Hacking Sitecore and Life one pipeline at a time!

Bug: Contact Facets Overwritten on CSV Import

Blog Series: Unlocking xDB – Vol: #4  
Referenced Sitecore Version: Sitecore 8.1U3 – 8.2

In this installment of Unlocking xDB, I’m exposing a bug that I have come across during my travels of customizing the Contact Facets while utilizing them through the List Manager’s CSV Import process.

In a nutshell, Sitecore has configured a ContactProcessingProvider whose primary purpose is for mapping contact facets to new contacts coming into the Contact Repository. This method, which is highlighted in the image below has two arguments coming into it: incomingContact and existingContact.


The bug is actually the fact that the method completely ignores the existing contact even though I have revealed through debugging, that an appropriate existing contact does, in fact, get provided to this method. The MapContacts() method is called via the ProcessContacts() method in the ContactProcessingProviderBase. ProcessContacts is the method that is utilized during the Bulk Importer process and is responsible for identifying the number of contacts updated, created, and not imported due to issues.


Where this becomes a problem, is that the contactTemplate variable is what is used to create/overwrite a contact. Because the MapContact() method ignores the existing contact, the value of the contact template is that of only the values from the CSV file.

This is why custom contact facet values get overwritten when a CSV is uploaded. This can affect any contact that is uploaded via a CSV which becomes a huge issue for people who rely on this for EXM.

As with anything, there are multiple ways that someone might be able to fix this. In my opinion, because facets can be customized, I wanted to provide a solution that is extendable if other contact facets are utilized. So why not introduce a new pipeline?

The Pipelined Solution

This solution is comprised of the following elements:

  • A new Provider classed based off of ContactProcessingProvider that overrides MapContact().
  • A new pipeline with associated arguments to support the mapping of existing values.
  • A new pipeline processor that is specific to a custom contact facet.

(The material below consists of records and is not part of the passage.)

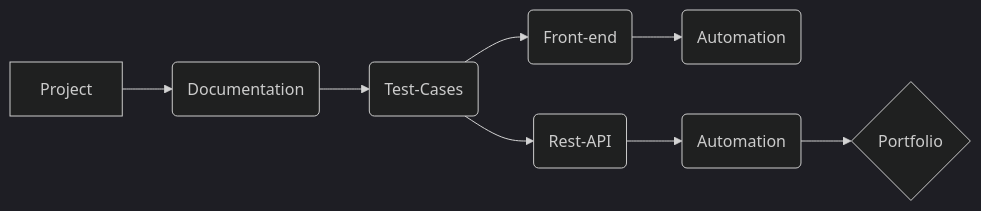
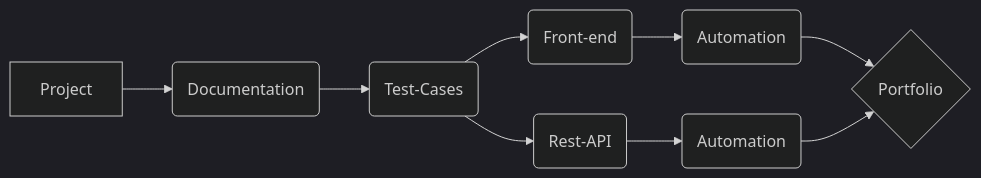
The diagram in README.md (N-Uladzislau/Portfolio_Project), drawn with Mermaid (dark theme) before and after one commit.

````diff
--- a/README.md
+++ b/README.md
@@ -2,7 +2,7 @@
 ```mermaid
 graph LR
 A[Project] --> B(Documentation) --> C(Test-Cases)
-C --> Q(Front-end) --> W(Automation)
+C --> Q(Front-end) --> W(Automation) --> F{Portfolio}
 C --> D(Rest-API) --> E(Automation) --> F{Portfolio}
 
 ```
````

In this example, and building off of the previous facet in this series, Marketing Data is used.
  • Last but not least, the patch configuration to enable this new provider and pipeline.


In the following code snippet, I have created a new class called PipelinedContactProcessingProvider that is based on ContactProcessingProvider. Besides the constructor method, this class consists of one overridden method for MapContact.

The workflow I’m using is that if an existing contact is provided through the argument, then call the new pipeline listManagement.mapContactFacetsOnImport passing in the new arguments which are the ContactTemplateDestination, which ultimately becomes the ContactTemplate, and the ExistingContact which is the contact from the existing contact argument.

using Sitecore.Analytics.Tracking;
using Sitecore.ListManagement.Analytics.Data;
using Sitecore.Pipelines;

namespace SitecoreHacker.Sandbox.CustomSitecore.Facets
    public class PipelinedContactProcessingProvider : ContactProcessingProvider
        public PipelinedContactProcessingProvider(ContactRepositoryBase contactRepository,
            IContactTemplateFactory contactTemplateFactory,
            BulkOperationManager<IContactTemplate, KnownContactSet, IContactUpdateResult> operationManager,
            IWorkItemSetManager<KnownContactSet, IContactTemplate> setManager)
            : base(contactRepository, contactTemplateFactory, operationManager, setManager)

        protected override IContactTemplate MapContact(IContactTemplate contactSource, Contact existingContact)

            if (existingContact != null)
                var mapContactArgs = new MapContactFacetsOnImportArgs
                    ContactTemplateDestination = contactSource,
                    ExistingContact = existingContact

                //I Made this a Pipeline so that I could extend it in the future without mucking with this method.
                //The thought process is that I would create a processor for each custom facet (or OOTB facet)
                //that I want to carry over
                CorePipeline.Run("listManagement.mapContactFacetsOnImport", mapContactArgs);
                return mapContactArgs.ContactTemplateDestination;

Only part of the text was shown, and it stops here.